I just kind of went with my gut and with my heart. Domestically, there wasn’t really someone I could personally relate to or follow in the steps of. I didn’t see anything on the TV that reflected me, growing up in Australia during the 90s and 2000s, so I had to go with my gut. I’d also look at things like what Jay Z or Master P did. I’d look at people who were coming from regions that weren’t really popular or taken seriously for rap music, see what they did to come up and run it back. That’s why I’ve stayed independent still to this day, I’ve really just been on my own. I’ve been on my business but also my music because I want to fully control every element of what I do. I want to know everything that’s going on, I’m hands-on like that. I feel like that’s just the best way to express myself and to grow. Growing up in Western Sydney there’s the hustle mentality and the grind. I’ve been asked what the difference between Sydney and other cities is and I think it’s really just where we grew up and who we are. I’m a child of a migrant parent, and that man came here in the 70s just after the White Australia policy ended. He had to hustle and work to come up, I’ve seen that my whole life. That’s really what we’re saying, it’s on my soul that I’m gonna get this shit done. We don’t have our own blueprint to follow so we make our own.
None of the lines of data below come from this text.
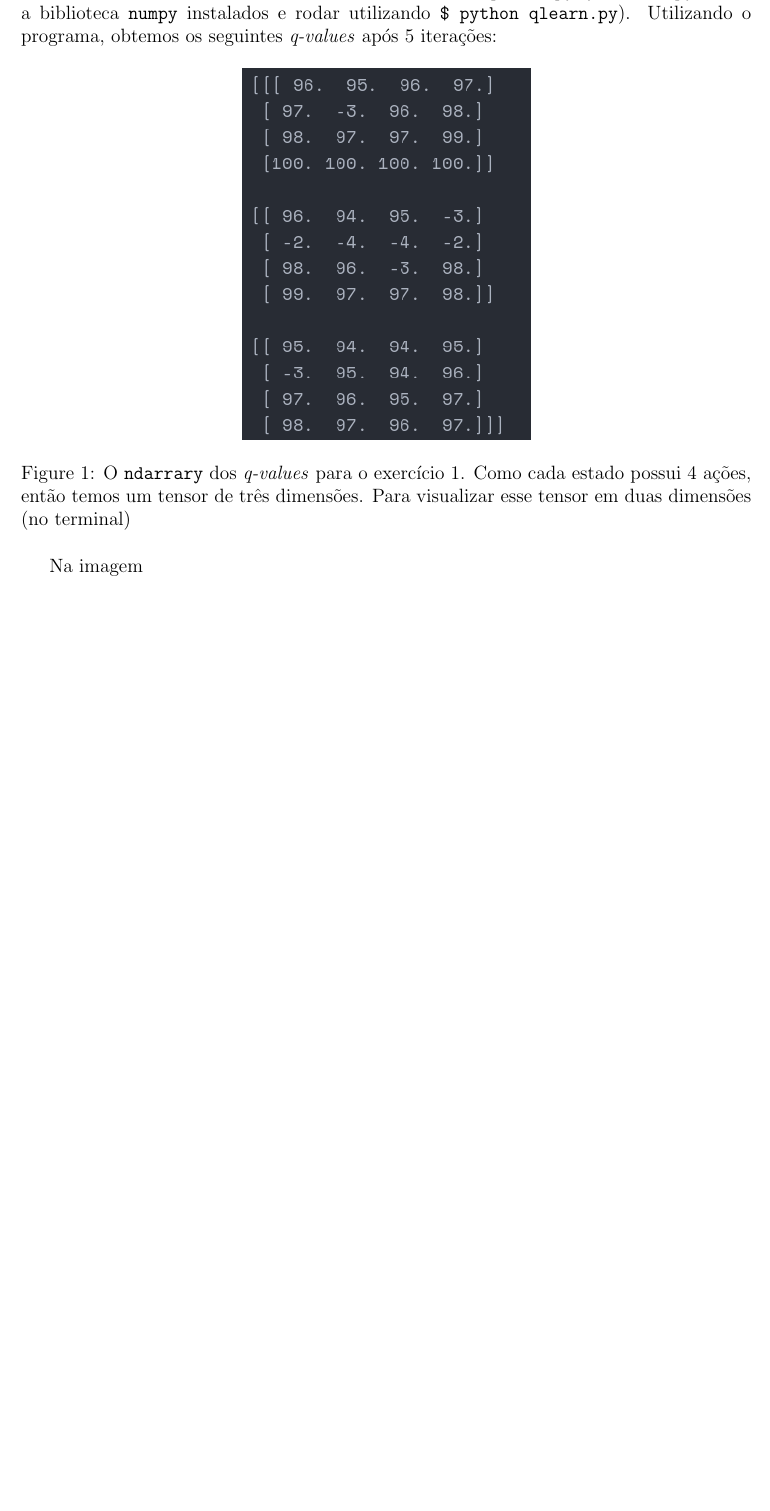
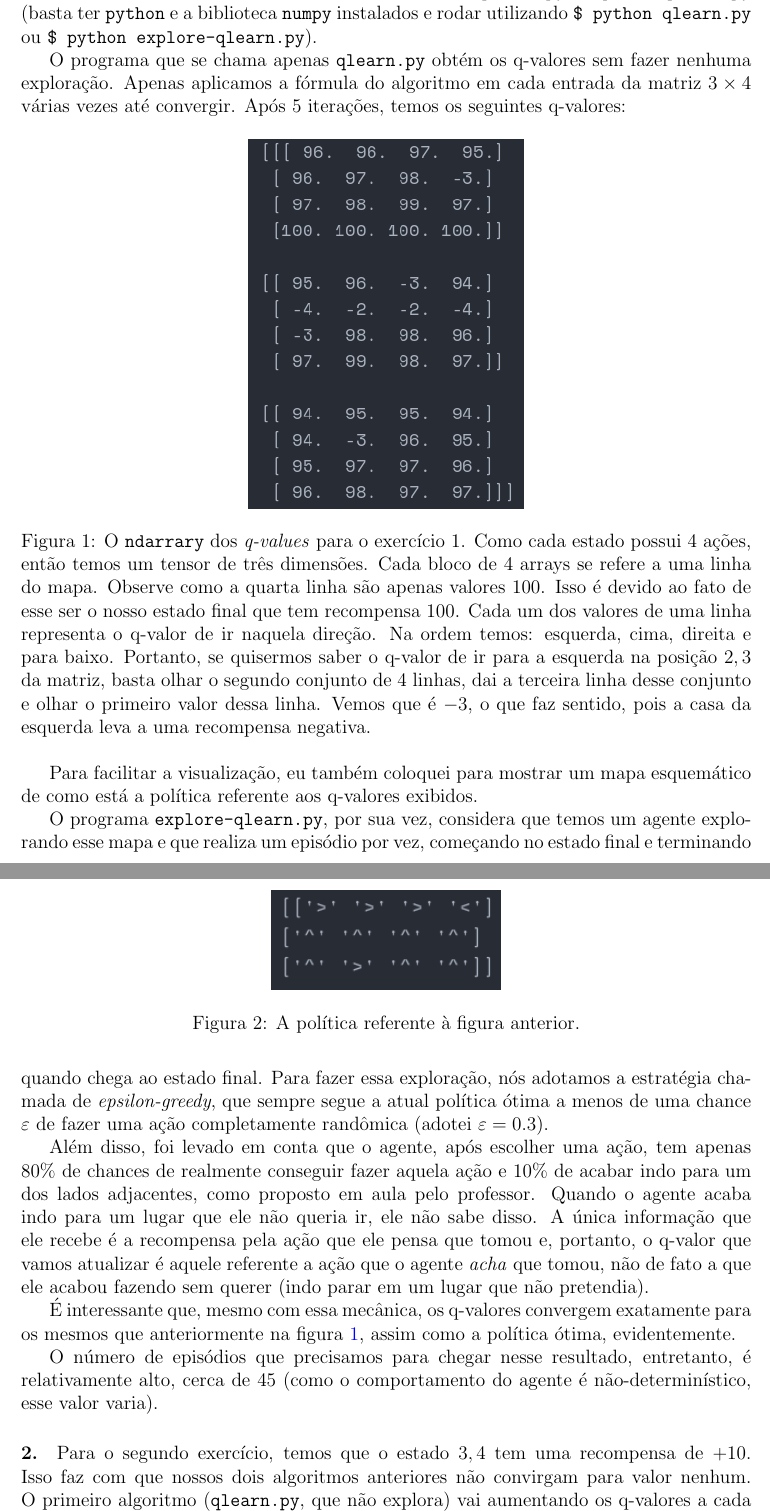
Before and after one commit to Giatroo/MAC0425-Lista2, a LaTeX document (lista2.tex): part of page 2 of 2 before the commit and two parts of pages 1 and 2 of 4 after it, the two joined at a grey line, cut so that both start at the same text, the shorter picture padded with empty space. The pictures show the PDF file lista2.pdf that the author committed with the source.

Commit message:
Finalizada a lista 2 de IA

```diff
--- a/lista2.tex
+++ b/lista2.tex
@@ -20,6 +20,3 @@
 \paragraph{1.}%
 \label{par:1_}
 
-Os experimentos foram feitos utlizando o arquivo \texttt{qlearn.py} (basta ter
-\texttt{python} e a biblioteca \texttt{numpy} instalados e rodar utilizando
-\texttt{\$ python qlearn.py}). Utilizando o programa, obtemos os seguintes
@@ -27,12 +25,64 @@ Os experimentos foram feitos utlizando o arquivo \texttt{qlearn.py} (basta ter
+\texttt{numpy} instalados e rodar utilizando \texttt{\$ python qlearn.py} ou
+\texttt{\$ python explore-qlearn.py}).
+
+O programa que se chama apenas \texttt{qlearn.py} obtém os q-valores sem fazer
+nenhuma exploração. Apenas aplicamos a fórmula do algoritmo em cada entrada da
+matriz $3\times 4$ várias vezes até convergir. Após 5 iterações, temos os
+seguintes q-valores:
 
 \begin{figure}[h]
 \centering
 \includegraphics[scale=0.8]{Res/q-values-ex1.png}
 \caption{O \texttt{ndarrary} dos \textit{q-values} para o exercício 1. Como cada
-estado possui 4 ações, então temos um tensor de três dimensões. Para visualizar
-esse tensor em duas dimensões (no terminal) }
+estado possui 4 ações, então temos um tensor de três dimensões. Cada bloco de 4
+arrays se refere a uma linha do mapa. Observe como a quarta linha são apenas
+valores $100$. Isso é devido ao fato de esse ser o nosso estado final que tem
+recompensa $100$.  Cada um dos valores de uma linha representa o q-valor de ir
+naquela direção. Na ordem temos: esquerda, cima, direita e para baixo. Portanto,
+se quisermos saber o q-valor de ir para a esquerda na posição $2,3$ da matriz,
+basta olhar o segundo conjunto de $4$ linhas, dai a terceira linha desse
+conjunto e olhar o primeiro valor dessa linha. Vemos que é $-3$, o que faz
+sentido, pois a casa da esquerda leva a uma recompensa negativa.}
 \label{q-values-ex1.png}
 \end{figure}
 
-Na imagem
+Para facilitar a visualização, eu também coloquei para mostrar um mapa
+esquemático de como está a política referente aos q-valores exibidos.
 
+\begin{figure}[h]
+\centering
+\includegraphics[scale=0.9]{Res/policy-ex1.png}
+\caption{A política referente à figura anterior.}
+\label{policy-ex1.png}
+\end{figure}
+
+O programa \texttt{explore-qlearn.py}, por sua vez, considera que temos um
+agente explorando esse mapa e que realiza um episódio por vez, começando no
+estado final e terminando quando chega ao estado final. Para fazer essa
+exploração, nós adotamos a estratégia chamada de \textit{epsilon-greedy}, que
+sempre segue a atual política ótima a menos de uma chance $\epsilon$ de fazer
+uma ação completamente randômica (adotei $\epsilon=0.3$).
+
+Além disso, foi levado em conta que o agente, após escolher uma ação, tem apenas
+$80\%$ de chances de realmente conseguir fazer aquela ação e $10\%$ de acabar
+indo para um dos lados adjacentes, como proposto em aula pelo professor. Quando
+o agente acaba indo para um lugar que ele não queria ir, ele não sabe disso. A
+única informação que ele recebe é a recompensa pela ação que ele pensa que tomou
+e, portanto, o q-valor que vamos atualizar é aquele referente a ação que o
+agente \textit{acha} que tomou, não de fato a que ele acabou fazendo sem querer
+(indo parar em um lugar que não pretendia).
+
+É interessante que, mesmo com essa mecânica, os q-valores convergem exatamente
+para os mesmos que anteriormente na figura \ref{q-values-ex1.png}, assim como a
+política ótima, evidentemente.
+
+O número de episódios que precisamos para chegar nesse resultado, entretanto, é
+relativamente alto, cerca de $45$ (como o comportamento do agente é
+não-determinístico, esse valor varia).
+
+\paragraph{2.}%
+\label{par:2_}
+
+Para o segundo exercício, temos que o estado $3,4$ tem uma recompensa de $+10$.
+Isso faz com que nossos dois algoritmos anteriores não convirgam para valor
+nenhum. O primeiro algoritmo (\texttt{qlearn.py}, que não explora) vai
@@ -38,0 +112,12 @@ Na imagem
+\ref{policy-ex2.1.png}.
+
+\begin{figure}[h]
+\centering
+\includegraphics[scale=0.7]{Res/q-values-ex2.1.png}
+\caption{Q-valores para o exercício $2$ com $\gamma=0.5$.}
+\label{q-values-ex2.1.png}
+\end{figure}
+
+\begin{figure}[h]
+\centering
+\includegraphics[scale=0.9]{Res/policy-ex2.1.png}
@@ -38,0 +127,2 @@ Na imagem
+\label{policy-ex2.1.png}
+\end{figure}
@@ -38,0 +134,10 @@ Na imagem
+\begin{figure}[h]
+\centering
+\includegraphics[scale=0.8]{Res/q-values-ex2.2.png}
+\caption{Q-valores para o exercício $2$ com $\gamma=0.9$.}
+\label{q-values-ex2.2.png}
+\end{figure}
+
+\begin{figure}[h]
+\centering
+\includegraphics[scale=0.8]{Res/policy-ex2.2.png}
@@ -38,0 +149,2 @@ Na imagem
+\label{policy-ex2.2.png}
+\end{figure}
```
Also changed, not shown: Res/policy-ex1.png, Res/policy-ex2.1.png (added), Res/policy-ex2.2.png (added), Res/q-values-ex1.png, Res/q-values-ex2.1.png (added), Res/q-values-ex2.2.png (added), lista2.pdf, lista2.tex (49 more changed lines), 4 other files.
As someone who is now a veteran in the game, who has successfully toured and stayed relevant in the rapidly changing climate of music, what blueprint pointers would you give someone trying to navigate this scene with their art? Exactly that, stick to your gut and do what you feel is right. But now at least if you’re coming up there’s so much diversity in the country, so much vibrance and excitement. So look at some of your favourite artists where you’re from and see what they’re doing, reach out. Upcoming artists often reach out to me on Instagram and ask me questions about my growth and how I do certain things, and to be honest I let as many of them know, just tell me what you’re doing and I’ll tell you what I know. I think information is key, like, sharing the keys. You really have to work through an element of yourself and learn, but at the same time information should be shared. People have a lot more options now via the internet, access to tools and features, etc. At the end of the day, there are just so many assets out there, look at what works for others. Just know that someone else’s come up is not going to work for you, and I had to realise that myself over time. Everyone’s story is their own.
Lastly, after the release of the album, what do you want to do with the rest of 2021? Do you want to tour if you know things start to open up again? Do you just want to relax, you have more stuff coming? What’s going on?
I just want to get back, get an Airbnb and change my environment. I wanna record more music, I wanna do more things, I wanna diversify to other projects now. I’m not going to move hastily into new music, I just want to try different things and soak up as much time as I can, because it’s so uncertain touring in Australia at the moment. We’ve got some dates parked and reserved so we’re talking about a few different ideas as to how we can celebrate the album with the fans but I’m not going to rush that if it’s not the right time as well. So I’m not going to say we’re doing this or that, but I am optimistic. I’m just gonna enjoy the album being out and start creating new things, diversify the other projects and try and enjoy what’s left of 2021.